Instruction for the data below: set down exactly the lines from the line with "Project | GreenOcean |" to the line with "- **Weekly:** it", inclusive, and no others.
━━ RECORDS SUPPLIED
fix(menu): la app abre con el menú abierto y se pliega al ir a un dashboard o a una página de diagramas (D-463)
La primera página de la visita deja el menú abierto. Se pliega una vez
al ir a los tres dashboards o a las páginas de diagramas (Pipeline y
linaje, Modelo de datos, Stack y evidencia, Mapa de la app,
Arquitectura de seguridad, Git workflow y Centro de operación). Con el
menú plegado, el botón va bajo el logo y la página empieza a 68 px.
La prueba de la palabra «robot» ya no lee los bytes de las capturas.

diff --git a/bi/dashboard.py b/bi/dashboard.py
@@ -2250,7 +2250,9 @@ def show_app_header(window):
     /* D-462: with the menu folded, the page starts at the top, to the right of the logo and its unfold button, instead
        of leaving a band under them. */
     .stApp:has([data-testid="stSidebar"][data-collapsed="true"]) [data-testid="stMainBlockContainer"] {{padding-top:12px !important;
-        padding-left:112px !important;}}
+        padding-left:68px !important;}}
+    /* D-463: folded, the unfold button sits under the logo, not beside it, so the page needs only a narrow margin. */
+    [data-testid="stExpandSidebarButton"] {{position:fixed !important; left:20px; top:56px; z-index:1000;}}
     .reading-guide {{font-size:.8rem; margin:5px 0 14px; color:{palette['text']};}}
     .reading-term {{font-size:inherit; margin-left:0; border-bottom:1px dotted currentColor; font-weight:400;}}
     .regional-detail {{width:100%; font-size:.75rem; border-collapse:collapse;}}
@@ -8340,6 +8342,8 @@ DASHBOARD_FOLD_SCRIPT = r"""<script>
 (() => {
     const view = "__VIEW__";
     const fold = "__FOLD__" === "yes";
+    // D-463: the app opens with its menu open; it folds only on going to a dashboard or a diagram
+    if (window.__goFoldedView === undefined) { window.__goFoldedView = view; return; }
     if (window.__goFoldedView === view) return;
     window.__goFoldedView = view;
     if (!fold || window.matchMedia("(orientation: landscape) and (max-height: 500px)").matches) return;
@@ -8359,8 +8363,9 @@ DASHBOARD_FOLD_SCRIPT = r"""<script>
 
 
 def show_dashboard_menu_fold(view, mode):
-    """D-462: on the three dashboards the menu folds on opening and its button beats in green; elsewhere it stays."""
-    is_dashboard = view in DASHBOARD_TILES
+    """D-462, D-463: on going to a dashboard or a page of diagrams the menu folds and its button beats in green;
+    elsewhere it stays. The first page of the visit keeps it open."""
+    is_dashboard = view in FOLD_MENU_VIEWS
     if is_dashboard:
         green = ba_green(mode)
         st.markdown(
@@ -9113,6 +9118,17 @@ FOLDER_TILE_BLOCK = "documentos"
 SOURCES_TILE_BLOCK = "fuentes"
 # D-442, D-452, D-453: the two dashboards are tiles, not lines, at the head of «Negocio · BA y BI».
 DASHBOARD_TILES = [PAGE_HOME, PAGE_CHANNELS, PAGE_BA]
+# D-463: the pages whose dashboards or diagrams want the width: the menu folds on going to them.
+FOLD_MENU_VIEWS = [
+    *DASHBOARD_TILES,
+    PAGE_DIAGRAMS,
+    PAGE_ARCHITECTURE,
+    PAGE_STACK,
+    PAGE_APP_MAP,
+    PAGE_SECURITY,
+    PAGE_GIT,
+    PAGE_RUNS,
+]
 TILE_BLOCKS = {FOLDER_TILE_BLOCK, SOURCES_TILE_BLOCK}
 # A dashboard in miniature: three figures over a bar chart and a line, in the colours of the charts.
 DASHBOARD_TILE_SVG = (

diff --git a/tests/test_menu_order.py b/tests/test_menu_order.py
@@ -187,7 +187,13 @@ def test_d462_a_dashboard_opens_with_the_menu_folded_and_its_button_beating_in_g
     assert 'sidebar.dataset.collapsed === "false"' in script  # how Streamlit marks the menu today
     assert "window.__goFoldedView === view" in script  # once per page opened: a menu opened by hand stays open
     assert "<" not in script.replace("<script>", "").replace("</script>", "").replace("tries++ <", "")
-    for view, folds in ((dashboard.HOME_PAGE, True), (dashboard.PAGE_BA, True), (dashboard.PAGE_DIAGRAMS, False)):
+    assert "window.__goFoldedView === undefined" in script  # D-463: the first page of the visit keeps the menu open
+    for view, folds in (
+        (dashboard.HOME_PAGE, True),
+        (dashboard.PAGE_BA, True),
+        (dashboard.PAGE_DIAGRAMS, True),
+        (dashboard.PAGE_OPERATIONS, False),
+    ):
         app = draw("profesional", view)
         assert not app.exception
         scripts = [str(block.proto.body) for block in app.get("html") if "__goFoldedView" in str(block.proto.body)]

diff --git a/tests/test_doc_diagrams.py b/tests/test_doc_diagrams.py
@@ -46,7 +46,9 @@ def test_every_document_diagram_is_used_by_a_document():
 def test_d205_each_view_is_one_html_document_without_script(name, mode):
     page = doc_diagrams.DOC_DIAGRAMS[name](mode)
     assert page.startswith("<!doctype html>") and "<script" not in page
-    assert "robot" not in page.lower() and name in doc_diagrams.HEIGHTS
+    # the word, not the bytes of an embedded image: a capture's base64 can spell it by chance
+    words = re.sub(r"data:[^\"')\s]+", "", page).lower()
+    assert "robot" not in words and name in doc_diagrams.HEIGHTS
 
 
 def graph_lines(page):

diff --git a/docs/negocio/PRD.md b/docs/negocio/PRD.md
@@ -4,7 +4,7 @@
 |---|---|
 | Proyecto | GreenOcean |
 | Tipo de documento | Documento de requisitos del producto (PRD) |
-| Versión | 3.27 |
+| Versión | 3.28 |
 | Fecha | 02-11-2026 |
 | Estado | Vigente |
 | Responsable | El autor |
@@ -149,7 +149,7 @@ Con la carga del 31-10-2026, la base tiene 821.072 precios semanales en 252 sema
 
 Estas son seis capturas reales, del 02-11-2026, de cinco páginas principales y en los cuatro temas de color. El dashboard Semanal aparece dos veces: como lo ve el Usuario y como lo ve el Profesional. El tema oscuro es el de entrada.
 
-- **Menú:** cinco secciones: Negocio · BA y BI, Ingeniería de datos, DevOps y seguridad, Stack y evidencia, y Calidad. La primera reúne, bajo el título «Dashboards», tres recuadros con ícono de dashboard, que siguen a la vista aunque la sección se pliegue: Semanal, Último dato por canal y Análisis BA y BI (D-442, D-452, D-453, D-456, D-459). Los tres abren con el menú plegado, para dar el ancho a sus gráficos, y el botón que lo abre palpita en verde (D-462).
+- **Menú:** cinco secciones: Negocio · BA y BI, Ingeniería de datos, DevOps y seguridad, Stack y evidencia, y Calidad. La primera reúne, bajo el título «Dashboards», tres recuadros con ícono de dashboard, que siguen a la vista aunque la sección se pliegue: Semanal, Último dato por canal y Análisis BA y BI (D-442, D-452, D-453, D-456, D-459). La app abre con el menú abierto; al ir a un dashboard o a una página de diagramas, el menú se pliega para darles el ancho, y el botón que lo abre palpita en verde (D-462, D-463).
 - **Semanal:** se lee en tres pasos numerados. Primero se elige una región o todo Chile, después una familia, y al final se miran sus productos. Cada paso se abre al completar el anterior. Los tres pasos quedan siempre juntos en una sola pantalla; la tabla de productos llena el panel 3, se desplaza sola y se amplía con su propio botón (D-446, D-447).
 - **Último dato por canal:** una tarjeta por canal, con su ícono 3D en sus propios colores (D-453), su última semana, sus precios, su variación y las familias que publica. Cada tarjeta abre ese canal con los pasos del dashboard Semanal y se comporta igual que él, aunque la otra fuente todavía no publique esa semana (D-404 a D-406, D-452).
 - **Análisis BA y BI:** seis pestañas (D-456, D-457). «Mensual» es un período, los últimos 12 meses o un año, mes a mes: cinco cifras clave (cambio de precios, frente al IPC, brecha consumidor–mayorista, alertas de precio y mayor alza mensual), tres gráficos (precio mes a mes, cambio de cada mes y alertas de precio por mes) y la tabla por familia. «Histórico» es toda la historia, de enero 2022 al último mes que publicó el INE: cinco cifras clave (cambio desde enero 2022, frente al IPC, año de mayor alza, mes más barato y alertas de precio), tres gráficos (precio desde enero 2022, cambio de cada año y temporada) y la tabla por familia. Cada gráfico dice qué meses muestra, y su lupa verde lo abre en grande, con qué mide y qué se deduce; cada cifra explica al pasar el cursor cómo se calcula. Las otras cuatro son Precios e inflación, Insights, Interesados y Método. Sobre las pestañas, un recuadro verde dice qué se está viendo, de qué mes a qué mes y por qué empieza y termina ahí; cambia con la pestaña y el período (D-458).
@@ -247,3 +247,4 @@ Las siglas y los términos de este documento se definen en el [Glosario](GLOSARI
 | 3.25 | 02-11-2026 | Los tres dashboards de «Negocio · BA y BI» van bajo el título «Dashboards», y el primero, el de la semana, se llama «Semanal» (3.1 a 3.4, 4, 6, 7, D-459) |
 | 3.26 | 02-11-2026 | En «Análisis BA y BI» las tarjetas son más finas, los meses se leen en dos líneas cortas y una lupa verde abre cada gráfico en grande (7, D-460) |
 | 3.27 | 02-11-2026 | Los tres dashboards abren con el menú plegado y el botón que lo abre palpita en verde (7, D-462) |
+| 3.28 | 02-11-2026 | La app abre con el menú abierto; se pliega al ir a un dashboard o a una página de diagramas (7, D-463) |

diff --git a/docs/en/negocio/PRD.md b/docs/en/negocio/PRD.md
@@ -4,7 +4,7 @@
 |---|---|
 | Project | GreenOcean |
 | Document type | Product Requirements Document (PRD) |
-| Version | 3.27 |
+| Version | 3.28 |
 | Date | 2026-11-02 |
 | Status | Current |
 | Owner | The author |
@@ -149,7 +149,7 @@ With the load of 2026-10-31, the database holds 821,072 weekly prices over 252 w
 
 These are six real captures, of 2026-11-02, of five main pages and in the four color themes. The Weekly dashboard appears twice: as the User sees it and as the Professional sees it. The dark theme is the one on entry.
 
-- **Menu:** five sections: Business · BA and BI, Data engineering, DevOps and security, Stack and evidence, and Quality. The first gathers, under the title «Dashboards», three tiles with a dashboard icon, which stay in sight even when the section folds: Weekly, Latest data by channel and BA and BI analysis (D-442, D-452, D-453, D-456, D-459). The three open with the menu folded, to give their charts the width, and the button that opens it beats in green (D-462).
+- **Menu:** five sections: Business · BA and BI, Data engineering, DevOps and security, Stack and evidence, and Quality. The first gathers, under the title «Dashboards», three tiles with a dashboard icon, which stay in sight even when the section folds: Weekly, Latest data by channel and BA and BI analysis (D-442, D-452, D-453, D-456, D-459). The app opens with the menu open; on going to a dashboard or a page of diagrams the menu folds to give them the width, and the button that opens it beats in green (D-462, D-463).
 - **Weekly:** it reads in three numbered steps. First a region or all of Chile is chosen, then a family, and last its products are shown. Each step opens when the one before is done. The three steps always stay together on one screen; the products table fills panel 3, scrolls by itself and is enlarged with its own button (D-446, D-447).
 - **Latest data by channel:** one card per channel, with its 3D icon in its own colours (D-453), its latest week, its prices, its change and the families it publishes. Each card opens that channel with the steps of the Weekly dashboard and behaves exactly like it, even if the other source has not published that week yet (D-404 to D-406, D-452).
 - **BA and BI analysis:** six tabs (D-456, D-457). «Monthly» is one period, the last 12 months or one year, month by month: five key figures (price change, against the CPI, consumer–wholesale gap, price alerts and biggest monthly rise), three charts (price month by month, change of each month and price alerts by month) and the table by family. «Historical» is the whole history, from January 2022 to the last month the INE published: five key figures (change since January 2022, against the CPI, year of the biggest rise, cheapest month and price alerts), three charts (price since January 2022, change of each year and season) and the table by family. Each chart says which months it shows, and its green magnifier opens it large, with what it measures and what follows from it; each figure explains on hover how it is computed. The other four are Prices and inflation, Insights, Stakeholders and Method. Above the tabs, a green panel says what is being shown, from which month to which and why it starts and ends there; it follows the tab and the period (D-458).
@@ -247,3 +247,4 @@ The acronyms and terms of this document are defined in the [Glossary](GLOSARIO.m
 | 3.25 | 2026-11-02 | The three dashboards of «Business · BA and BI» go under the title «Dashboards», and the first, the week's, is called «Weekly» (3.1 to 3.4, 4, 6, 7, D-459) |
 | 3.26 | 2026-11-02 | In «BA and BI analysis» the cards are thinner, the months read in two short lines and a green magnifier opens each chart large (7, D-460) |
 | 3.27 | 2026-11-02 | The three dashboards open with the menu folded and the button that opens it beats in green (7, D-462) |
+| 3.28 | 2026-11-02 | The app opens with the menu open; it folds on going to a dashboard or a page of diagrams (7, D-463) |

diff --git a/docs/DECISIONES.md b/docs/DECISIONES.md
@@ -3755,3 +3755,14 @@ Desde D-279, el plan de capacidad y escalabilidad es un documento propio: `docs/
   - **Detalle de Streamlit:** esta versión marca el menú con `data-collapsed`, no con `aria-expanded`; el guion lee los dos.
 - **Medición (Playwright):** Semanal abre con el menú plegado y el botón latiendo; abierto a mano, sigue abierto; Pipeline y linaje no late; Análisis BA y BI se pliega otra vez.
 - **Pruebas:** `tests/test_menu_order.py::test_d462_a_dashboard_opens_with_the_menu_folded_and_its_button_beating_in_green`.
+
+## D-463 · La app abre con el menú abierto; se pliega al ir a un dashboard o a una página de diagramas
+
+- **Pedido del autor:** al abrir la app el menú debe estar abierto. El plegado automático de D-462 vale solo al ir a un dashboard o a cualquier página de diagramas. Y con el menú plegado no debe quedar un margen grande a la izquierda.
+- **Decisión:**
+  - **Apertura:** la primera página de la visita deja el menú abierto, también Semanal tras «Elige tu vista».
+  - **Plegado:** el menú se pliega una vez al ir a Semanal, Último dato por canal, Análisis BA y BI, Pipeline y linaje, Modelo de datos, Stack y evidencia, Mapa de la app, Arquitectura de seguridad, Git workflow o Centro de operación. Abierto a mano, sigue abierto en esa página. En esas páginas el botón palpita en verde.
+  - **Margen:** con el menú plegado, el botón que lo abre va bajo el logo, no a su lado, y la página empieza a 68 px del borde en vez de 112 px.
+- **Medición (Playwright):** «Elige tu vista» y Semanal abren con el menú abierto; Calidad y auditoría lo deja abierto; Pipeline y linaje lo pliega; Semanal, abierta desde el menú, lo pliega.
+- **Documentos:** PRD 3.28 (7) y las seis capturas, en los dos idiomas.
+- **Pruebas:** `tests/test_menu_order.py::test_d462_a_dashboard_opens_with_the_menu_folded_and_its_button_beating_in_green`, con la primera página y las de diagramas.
━━━━
**RESULT OF THIS EXERCISE**
 | Project | GreenOcean |
 | Document type | Product Requirements Document (PRD) |
-| Version | 3.27 |
+| Version | 3.28 |
 | Date | 2026-11-02 |
 | Status | Current |
 | Owner | The author |
@@ -149,7 +149,7 @@ With the load of 2026-10-31, the database holds 821,072 weekly prices over 252 w
 
 These are six real captures, of 2026-11-02, of five main pages and in the four color themes. The Weekly dashboard appears twice: as the User sees it and as the Professional sees it. The dark theme is the one on entry.
 
-- **Menu:** five sections: Business · BA and BI, Data engineering, DevOps and security, Stack and evidence, and Quality. The first gathers, under the title «Dashboards», three tiles with a dashboard icon, which stay in sight even when the section folds: Weekly, Latest data by channel and BA and BI analysis (D-442, D-452, D-453, D-456, D-459). The three open with the menu folded, to give their charts the width, and the button that opens it beats in green (D-462).
+- **Menu:** five sections: Business · BA and BI, Data engineering, DevOps and security, Stack and evidence, and Quality. The first gathers, under the title «Dashboards», three tiles with a dashboard icon, which stay in sight even when the section folds: Weekly, Latest data by channel and BA and BI analysis (D-442, D-452, D-453, D-456, D-459). The app opens with the menu open; on going to a dashboard or a page of diagrams the menu folds to give them the width, and the button that opens it beats in green (D-462, D-463).
 - **Weekly:** it reads in three numbered steps. First a region or all of Chile is chosen, then a family, and last its products are shown. Each step opens when the one before is done. The three steps always stay together on one screen; the products table fills panel 3, scrolls by itself and is enlarged with its own button (D-446, D-447).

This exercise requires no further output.